A child in Jharkhand, eastern India, breathes air that is heavily polluted by smoke spewing from underground coal-mine fires.Credit: Robb Kendrick/NGC

Poor air quality is one of the leading five health risks worldwide, along with high blood pressure, tobacco smoking, diabetes and being overweight1,2. In 2015, it contributed to nearly 8% of all deaths worldwide2. Long-term exposure to polluted air has been linked to respiratory infections, chronic obstructive pulmonary disease, stroke, heart attack and lung cancer. It is justifiably called ‘passive outdoor smoking’.

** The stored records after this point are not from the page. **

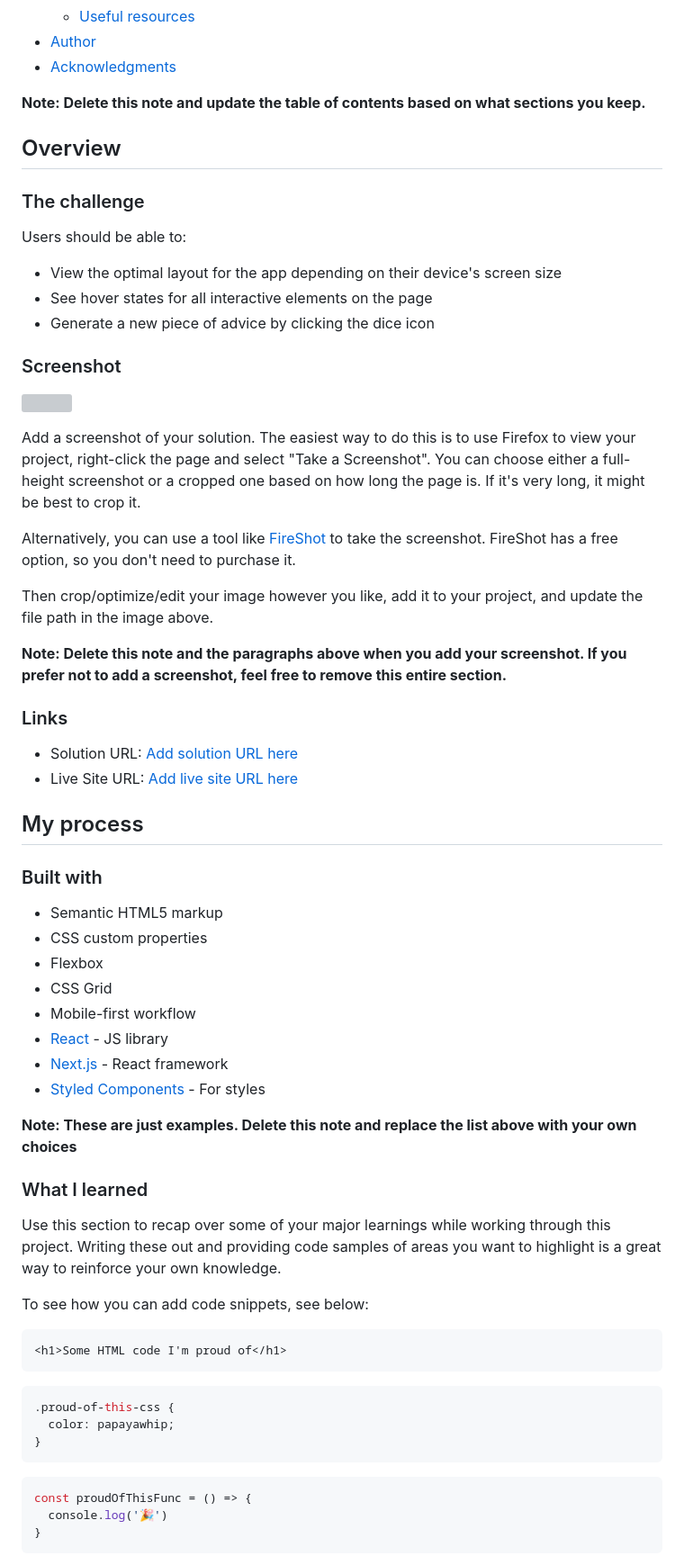
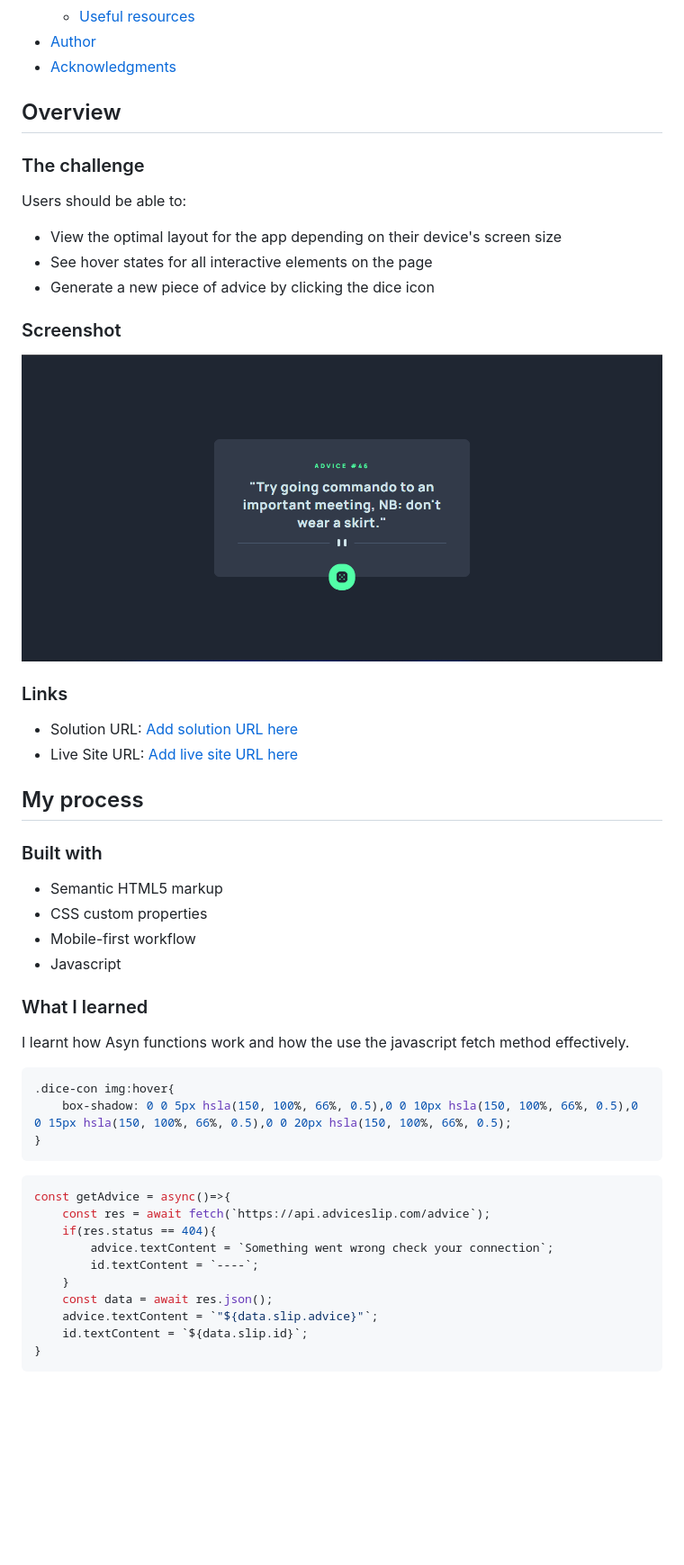
Before and after one commit to TheOnlyAbdull/advice-generator, a Markdown page: README-template.md, the part around the change printed below. Shown: that part at 90% size. GitHub-like rendering; pictures changed too: images/Advice generator.png (added); blank space fills up the shorter version; grey boxes are pictures that could not be loaded.

````diff
--- a/README-template.md
+++ b/README-template.md
@@ -16,7 +16,6 @@ This is a solution to the [Advice generator app challenge on Frontend Mentor](ht
 - [Author](#author)
 - [Acknowledgments](#acknowledgments)
 
-**Note: Delete this note and update the table of contents based on what sections you keep.**
 
 ## Overview
 
@@ -30,15 +29,8 @@ Users should be able to:
 
 ### Screenshot
 
-![](./screenshot.jpg)
+![](./images/Advice%20generator.png)
 
-Add a screenshot of your solution. The easiest way to do this is to use Firefox to view your project, right-click the page and select "Take a Screenshot". You can choose either a full-height screenshot or a cropped one based on how long the page is. If it's very long, it might be best to crop it.
-
-Alternatively, you can use a tool like [FireShot](https://getfireshot.com/) to take the screenshot. FireShot has a free option, so you don't need to purchase it.
-
-Then crop/optimize/edit your image however you like, add it to your project, and update the file path in the image above.
-
-**Note: Delete this note and the paragraphs above when you add your screenshot. If you prefer not to add a screenshot, feel free to remove this entire section.**
 
 ### Links
 
@@ -51,32 +43,30 @@ Then crop/optimize/edit your image however you like, add it to your project, and
 
 - Semantic HTML5 markup
 - CSS custom properties
-- Flexbox
-- CSS Grid
 - Mobile-first workflow
-- [React](https://reactjs.org/) - JS library
-- [Next.js](https://nextjs.org/) - React framework
-- [Styled Components](https://styled-components.com/) - For styles
+- Javascript
 
-**Note: These are just examples. Delete this note and replace the list above with your own choices**
 
 ### What I learned
 
-Use this section to recap over some of your major learnings while working through this project. Writing these out and providing code samples of areas you want to highlight is a great way to reinforce your own knowledge.
+I learnt how Asyn functions work and how the use the javascript fetch method effectively.
 
-To see how you can add code snippets, see below:
 
-```html
-<h1>Some HTML code I'm proud of</h1>
-```
 ```css
-.proud-of-this-css {
-  color: papayawhip;
+.dice-con img:hover{
+    box-shadow: 0 0 5px hsla(150, 100%, 66%, 0.5),0 0 10px hsla(150, 100%, 66%, 0.5),0 0 15px hsla(150, 100%, 66%, 0.5),0 0 20px hsla(150, 100%, 66%, 0.5);
 }
 ```
 ```js
-const proudOfThisFunc = () => {
-  console.log('🎉')
+const getAdvice = async()=>{
+    const res = await fetch(`https://api.adviceslip.com/advice`);
+    if(res.status == 404){
+        advice.textContent = `Something went wrong check your connection`;
+        id.textContent = `----`;
+    }
+    const data = await res.json();
+    advice.textContent = `"${data.slip.advice}"`;
+    id.textContent = `${data.slip.id}`;
 }
 ```
 
````
Also changed, not shown: other parts of README-template.md (+5 -30 lines), README.md (deleted, +0 -2 lines).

Air pollutants such as nitrogen oxides (NO and NO2, together called NOx), ozone (O3) and particulates must be controlled in cities and other polluted regions3,4. Fine particulate matter with a diameter of less than 2.5 micrometres (PM2.5) is the chief hazard because it is small enough to penetrate deep into human airways and lungs. More than 90% of the world’s population — about 7 billion people — is exposed to outdoor pollution above the World Health Organization (WHO) guideline limit of 10 micrograms of PM2.5 per cubic metre averaged over a year4.

Around 4.5 million people die each year from the effects of outdoor air pollution1,2, a figure corroborated last month by the Lancet Commission on Pollution and Health. Half of these are in China and India, although Russia has a higher per-capita death rate: about 1.6 inhabitants per thousand each year, twice as many as in India5. On average, each person affected dies 28 years earlier than they would do if they had breathed clean air, amounting to some 120 million years of human life lost each year5 (see ‘Lost years’).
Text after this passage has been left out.